What to produce >> Within the records that follow, find every line containing the string "Combined". Copy those lines.

-------- The records

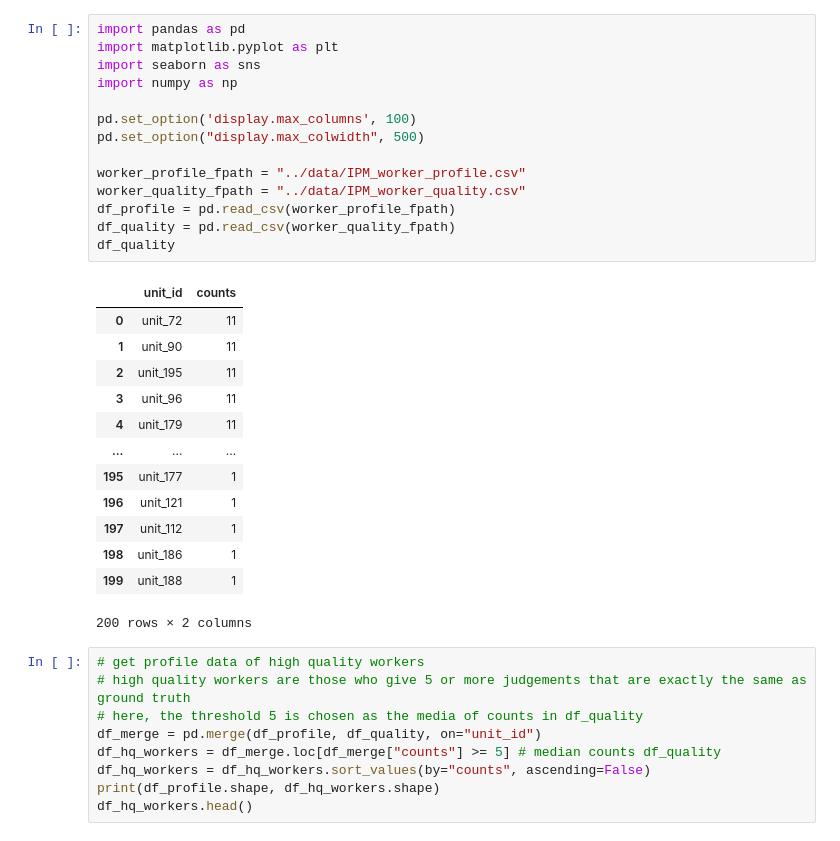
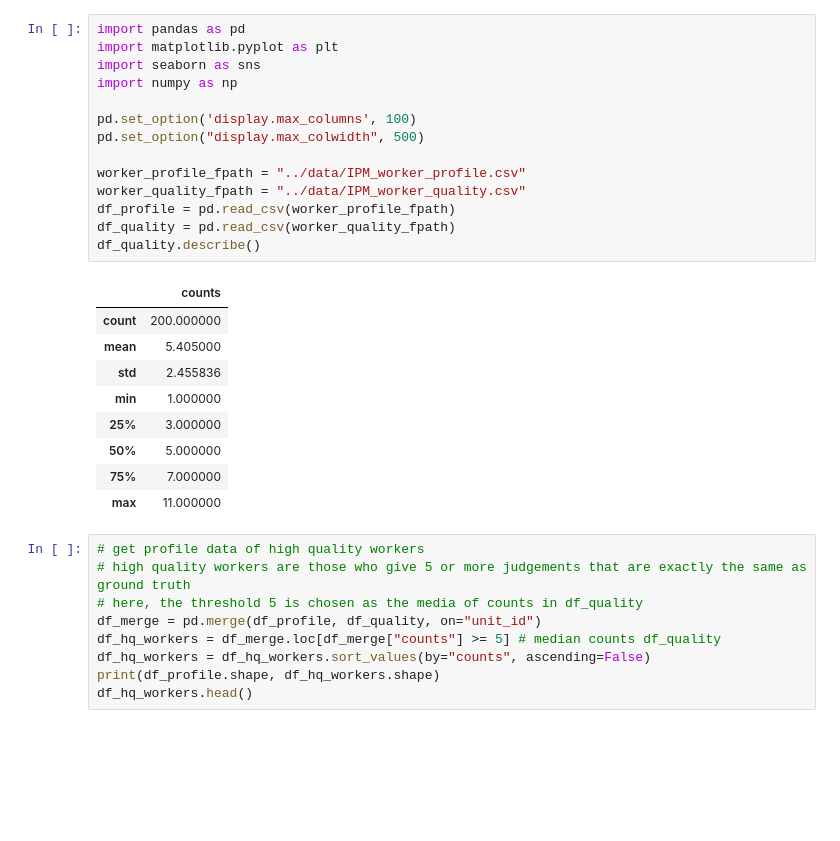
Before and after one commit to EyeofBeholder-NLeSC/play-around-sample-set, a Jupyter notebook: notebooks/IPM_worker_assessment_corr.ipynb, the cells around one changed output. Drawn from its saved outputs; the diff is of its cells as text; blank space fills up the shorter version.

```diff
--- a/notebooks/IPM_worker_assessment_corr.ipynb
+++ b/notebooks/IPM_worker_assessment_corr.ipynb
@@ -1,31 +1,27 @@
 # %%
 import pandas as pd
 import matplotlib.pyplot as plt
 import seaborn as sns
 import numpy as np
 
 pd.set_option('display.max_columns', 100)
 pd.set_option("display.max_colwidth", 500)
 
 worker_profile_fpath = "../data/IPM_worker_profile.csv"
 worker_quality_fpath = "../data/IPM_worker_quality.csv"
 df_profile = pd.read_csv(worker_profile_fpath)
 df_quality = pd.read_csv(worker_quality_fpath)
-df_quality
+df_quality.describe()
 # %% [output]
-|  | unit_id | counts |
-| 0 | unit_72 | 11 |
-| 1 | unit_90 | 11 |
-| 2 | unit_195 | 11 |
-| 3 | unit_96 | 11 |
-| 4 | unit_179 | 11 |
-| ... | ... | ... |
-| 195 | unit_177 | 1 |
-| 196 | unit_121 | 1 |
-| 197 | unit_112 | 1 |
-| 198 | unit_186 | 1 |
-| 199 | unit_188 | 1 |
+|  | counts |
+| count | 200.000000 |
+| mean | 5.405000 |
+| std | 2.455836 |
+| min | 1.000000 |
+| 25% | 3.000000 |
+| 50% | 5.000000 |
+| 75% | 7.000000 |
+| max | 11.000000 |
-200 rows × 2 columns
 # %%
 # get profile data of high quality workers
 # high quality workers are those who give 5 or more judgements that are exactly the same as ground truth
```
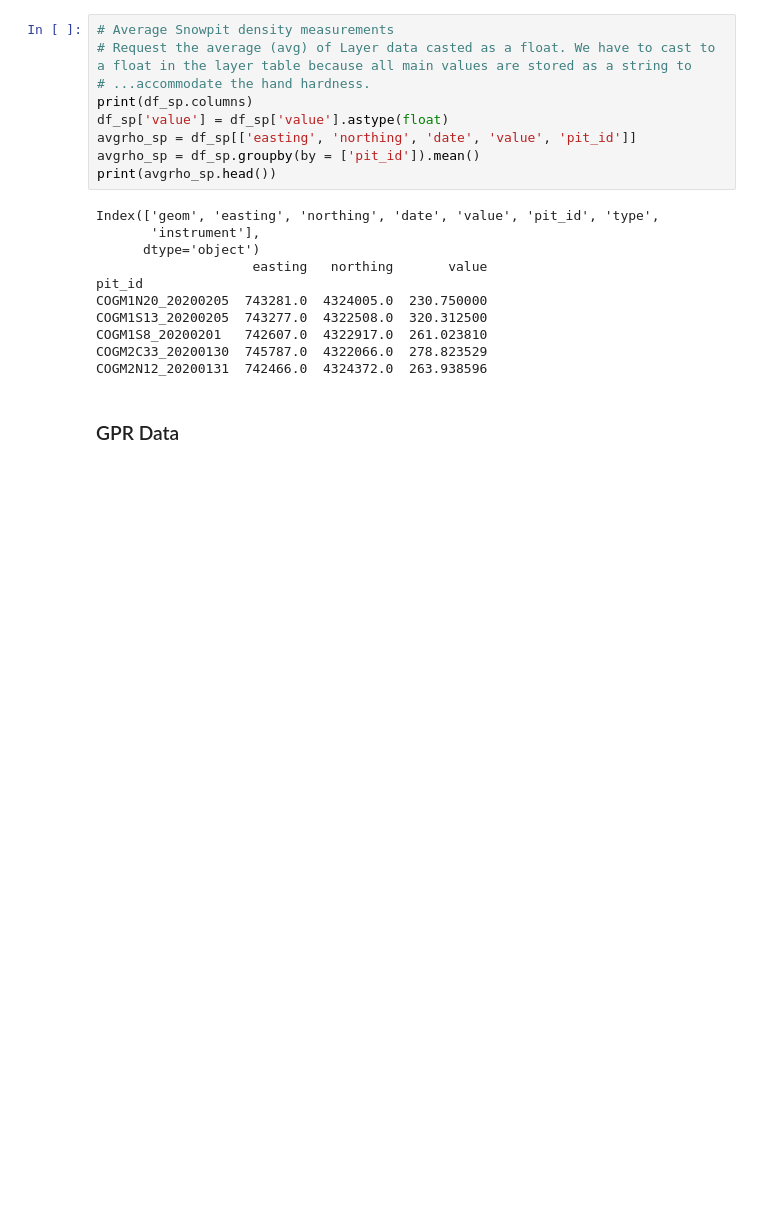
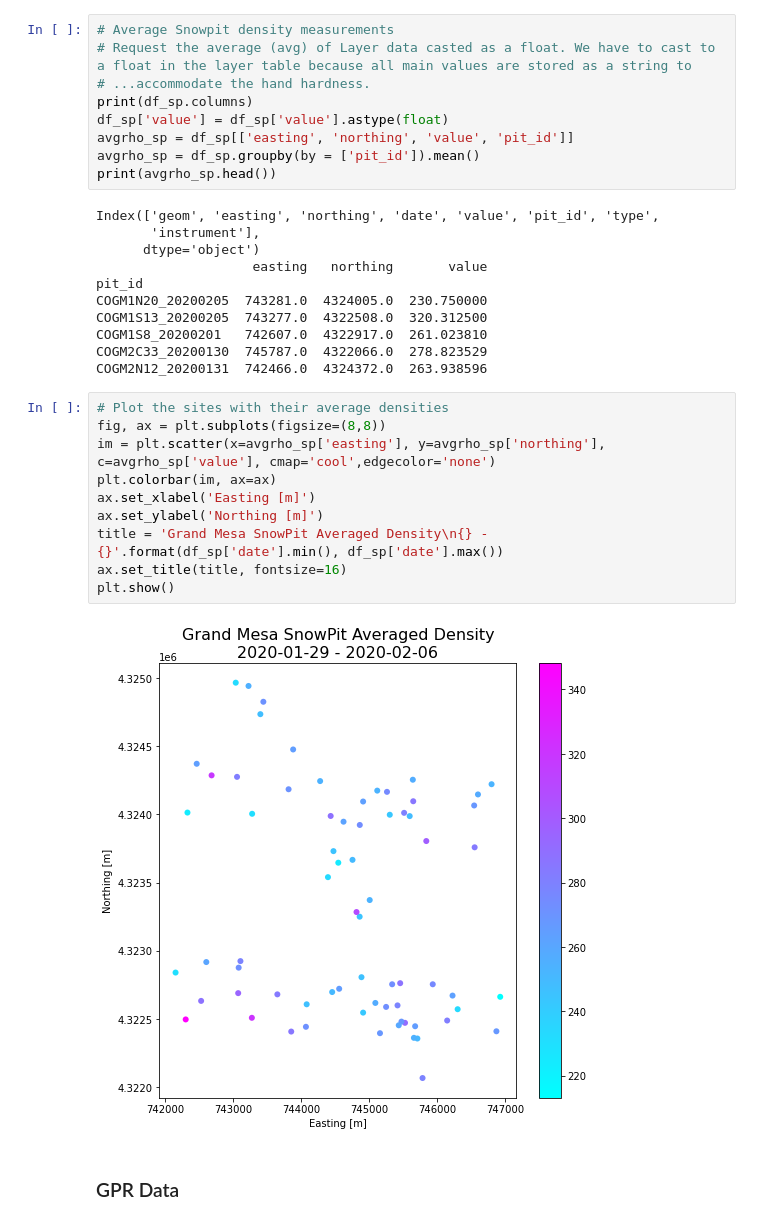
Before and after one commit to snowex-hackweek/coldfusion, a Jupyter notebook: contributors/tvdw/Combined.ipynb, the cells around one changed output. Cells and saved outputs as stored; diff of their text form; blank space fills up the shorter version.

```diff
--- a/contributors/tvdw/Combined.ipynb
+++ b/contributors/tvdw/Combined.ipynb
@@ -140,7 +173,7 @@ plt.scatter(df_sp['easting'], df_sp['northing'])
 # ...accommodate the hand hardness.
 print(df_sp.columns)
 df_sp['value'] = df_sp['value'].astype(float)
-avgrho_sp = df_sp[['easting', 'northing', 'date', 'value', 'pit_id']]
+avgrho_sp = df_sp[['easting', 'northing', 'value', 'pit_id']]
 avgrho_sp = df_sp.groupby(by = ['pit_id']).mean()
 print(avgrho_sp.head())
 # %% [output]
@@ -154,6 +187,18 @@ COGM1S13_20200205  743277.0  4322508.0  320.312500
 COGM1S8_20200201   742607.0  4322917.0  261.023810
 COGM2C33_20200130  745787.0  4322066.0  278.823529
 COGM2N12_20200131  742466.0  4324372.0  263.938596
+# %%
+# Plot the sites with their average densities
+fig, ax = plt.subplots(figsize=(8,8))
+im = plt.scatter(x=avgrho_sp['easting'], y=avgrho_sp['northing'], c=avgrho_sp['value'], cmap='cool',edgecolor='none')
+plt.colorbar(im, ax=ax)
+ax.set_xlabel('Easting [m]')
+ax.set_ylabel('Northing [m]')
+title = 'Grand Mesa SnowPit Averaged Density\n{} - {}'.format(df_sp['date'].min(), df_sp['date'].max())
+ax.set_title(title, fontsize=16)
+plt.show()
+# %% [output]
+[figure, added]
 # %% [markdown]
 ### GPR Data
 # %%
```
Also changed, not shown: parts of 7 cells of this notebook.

----------------
-------- The records

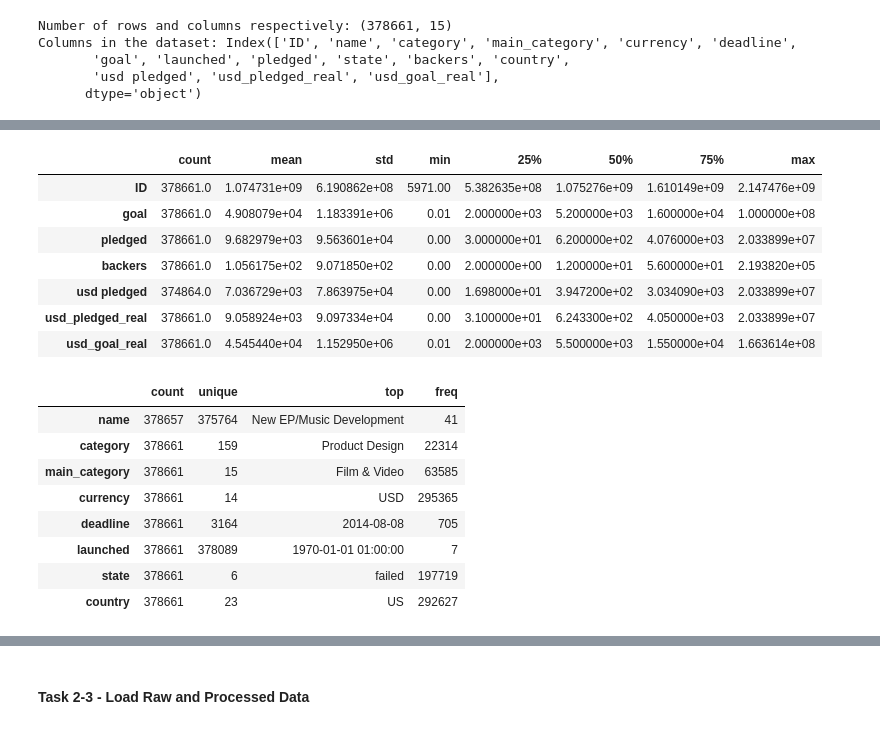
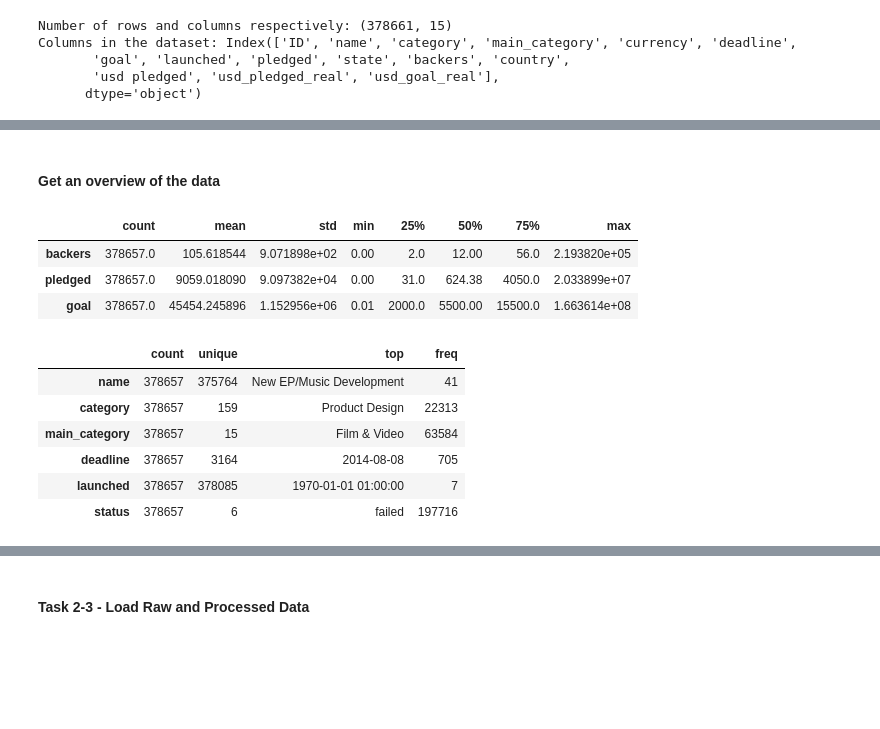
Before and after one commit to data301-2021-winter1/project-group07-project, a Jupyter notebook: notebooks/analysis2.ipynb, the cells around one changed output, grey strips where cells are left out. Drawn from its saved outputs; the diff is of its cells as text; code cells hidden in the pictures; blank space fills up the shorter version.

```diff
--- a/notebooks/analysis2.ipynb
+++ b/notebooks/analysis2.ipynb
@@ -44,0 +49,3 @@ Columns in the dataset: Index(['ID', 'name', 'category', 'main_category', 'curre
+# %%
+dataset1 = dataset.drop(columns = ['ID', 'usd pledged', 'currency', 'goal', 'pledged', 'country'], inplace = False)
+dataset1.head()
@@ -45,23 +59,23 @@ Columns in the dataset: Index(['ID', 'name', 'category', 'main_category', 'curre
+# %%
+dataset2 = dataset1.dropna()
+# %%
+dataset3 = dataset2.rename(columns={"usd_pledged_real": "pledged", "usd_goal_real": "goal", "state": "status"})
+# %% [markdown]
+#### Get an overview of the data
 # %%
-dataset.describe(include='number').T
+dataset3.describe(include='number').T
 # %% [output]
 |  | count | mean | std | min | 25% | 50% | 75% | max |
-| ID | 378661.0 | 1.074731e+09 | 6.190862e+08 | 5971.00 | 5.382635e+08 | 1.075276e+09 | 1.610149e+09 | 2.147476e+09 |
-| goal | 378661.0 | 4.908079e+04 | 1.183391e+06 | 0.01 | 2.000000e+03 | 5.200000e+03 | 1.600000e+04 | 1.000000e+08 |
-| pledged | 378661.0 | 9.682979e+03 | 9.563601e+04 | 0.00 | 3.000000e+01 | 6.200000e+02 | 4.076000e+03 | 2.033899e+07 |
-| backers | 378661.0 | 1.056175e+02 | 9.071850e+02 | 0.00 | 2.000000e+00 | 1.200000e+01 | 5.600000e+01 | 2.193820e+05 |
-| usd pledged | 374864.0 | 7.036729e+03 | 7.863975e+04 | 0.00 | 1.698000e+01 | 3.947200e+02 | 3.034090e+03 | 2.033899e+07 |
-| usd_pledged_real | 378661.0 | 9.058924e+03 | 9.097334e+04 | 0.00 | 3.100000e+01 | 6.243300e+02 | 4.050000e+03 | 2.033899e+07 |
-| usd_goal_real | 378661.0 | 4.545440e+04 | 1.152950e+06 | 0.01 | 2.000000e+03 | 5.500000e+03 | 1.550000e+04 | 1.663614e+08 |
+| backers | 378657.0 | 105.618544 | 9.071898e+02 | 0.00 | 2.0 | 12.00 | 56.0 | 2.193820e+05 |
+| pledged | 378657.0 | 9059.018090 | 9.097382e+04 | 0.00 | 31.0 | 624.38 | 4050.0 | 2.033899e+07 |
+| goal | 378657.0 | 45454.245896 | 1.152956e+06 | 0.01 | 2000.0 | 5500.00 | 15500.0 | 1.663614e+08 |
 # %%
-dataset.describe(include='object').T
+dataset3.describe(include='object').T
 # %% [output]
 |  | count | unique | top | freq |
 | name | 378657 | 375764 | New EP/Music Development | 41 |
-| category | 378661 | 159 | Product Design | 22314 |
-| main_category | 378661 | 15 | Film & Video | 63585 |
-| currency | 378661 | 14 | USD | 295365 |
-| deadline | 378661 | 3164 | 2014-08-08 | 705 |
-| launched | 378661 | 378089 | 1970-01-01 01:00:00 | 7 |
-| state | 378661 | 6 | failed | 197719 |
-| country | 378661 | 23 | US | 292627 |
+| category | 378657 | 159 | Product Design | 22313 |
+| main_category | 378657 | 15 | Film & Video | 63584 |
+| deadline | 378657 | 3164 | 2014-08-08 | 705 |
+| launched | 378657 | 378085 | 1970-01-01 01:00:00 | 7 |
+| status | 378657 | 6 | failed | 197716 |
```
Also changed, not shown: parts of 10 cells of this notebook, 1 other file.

----------------

Reply to the task >>
Before and after one commit to snowex-hackweek/coldfusion, a Jupyter notebook: contributors/tvdw/Combined.ipynb, the cells around one changed output. Cells and saved outputs as stored; diff of their text form; blank space fills up the shorter version.
--- a/contributors/tvdw/Combined.ipynb
+++ b/contributors/tvdw/Combined.ipynb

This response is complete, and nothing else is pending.